# Provided records:
- - - - -

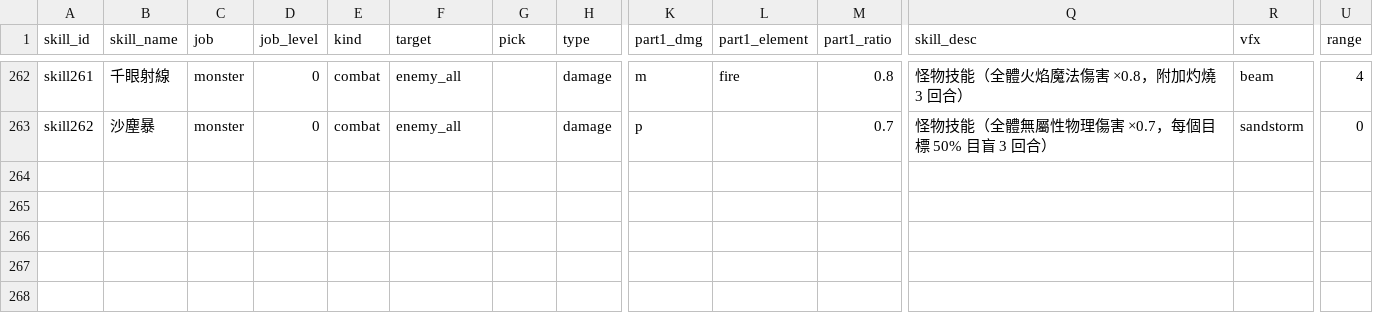
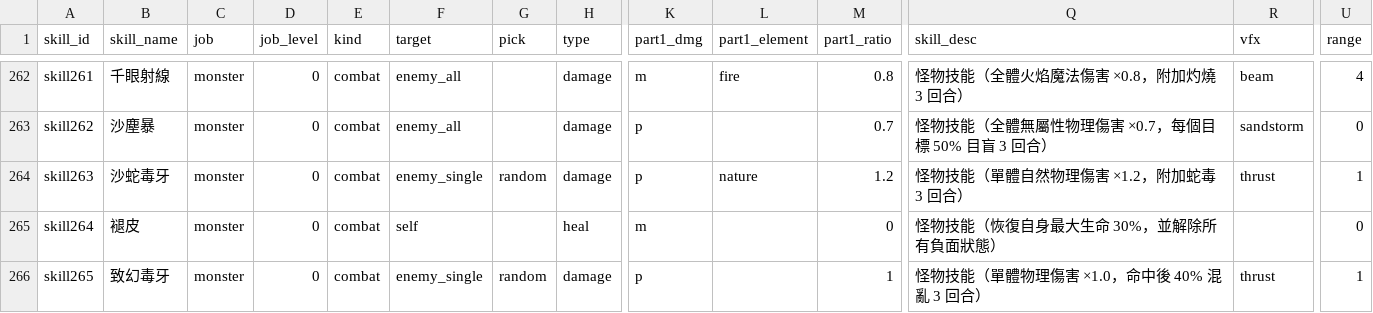
Before and after one commit to minruuwu/bigadventure, a CSV file: assets/data/skill_info.csv, drawn as a sheet; only a part is shown, gaps mark what is left out; rows hold the shown columns only; the diff names each change by its address in the sheet, - before the commit and + after, or states it on an @@ line.

```diff
--- a/assets/data/skill_info.csv
+++ b/assets/data/skill_info.csv
+row 264: skill263 | 沙蛇毒牙 | monster | 0 | combat | enemy_single | random | damage | p | nature | 1.2 | 怪物技能（單體自然物理傷害 ×1.2，附加蛇毒 3 回合） | thrust | 1
+row 265: skill264 | 褪皮 | monster | 0 | combat | self |  | heal | m |  | 0 | 怪物技能（恢復自身最大生命 30%，並解除所有負面狀態） |  | 0
+row 266: skill265 | 致幻毒牙 | monster | 0 | combat | enemy_single | random | damage | p |  | 1 | 怪物技能（單體物理傷害 ×1.0，命中後 40% 混亂 3 回合） | thrust | 1
```
Also changed, not shown: assets/data/monster_info.csv, assets/data/skill_effect.csv, 6 other files.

- - - - -

# What to do:
Word for word, repeat all of the entries above, leaving out the pictures.

# Result of this task:
Before and after one commit to minruuwu/bigadventure, a CSV file: assets/data/skill_info.csv, drawn as a sheet; only a part is shown, gaps mark what is left out; rows hold the shown columns only; the diff names each change by its address in the sheet, - before the commit and + after, or states it on an @@ line.

```diff
--- a/assets/data/skill_info.csv
+++ b/assets/data/skill_info.csv
+row 264: skill263 | 沙蛇毒牙 | monster | 0 | combat | enemy_single | random | damage | p | nature | 1.2 | 怪物技能（單體自然物理傷害 ×1.2，附加蛇毒 3 回合） | thrust | 1
+row 265: skill264 | 褪皮 | monster | 0 | combat | self |  | heal | m |  | 0 | 怪物技能（恢復自身最大生命 30%，並解除所有負面狀態） |  | 0
+row 266: skill265 | 致幻毒牙 | monster | 0 | combat | enemy_single | random | damage | p |  | 1 | 怪物技能（單體物理傷害 ×1.0，命中後 40% 混亂 3 回合） | thrust | 1
```
Also changed, not shown: assets/data/monster_info.csv, assets/data/skill_effect.csv, 6 other files.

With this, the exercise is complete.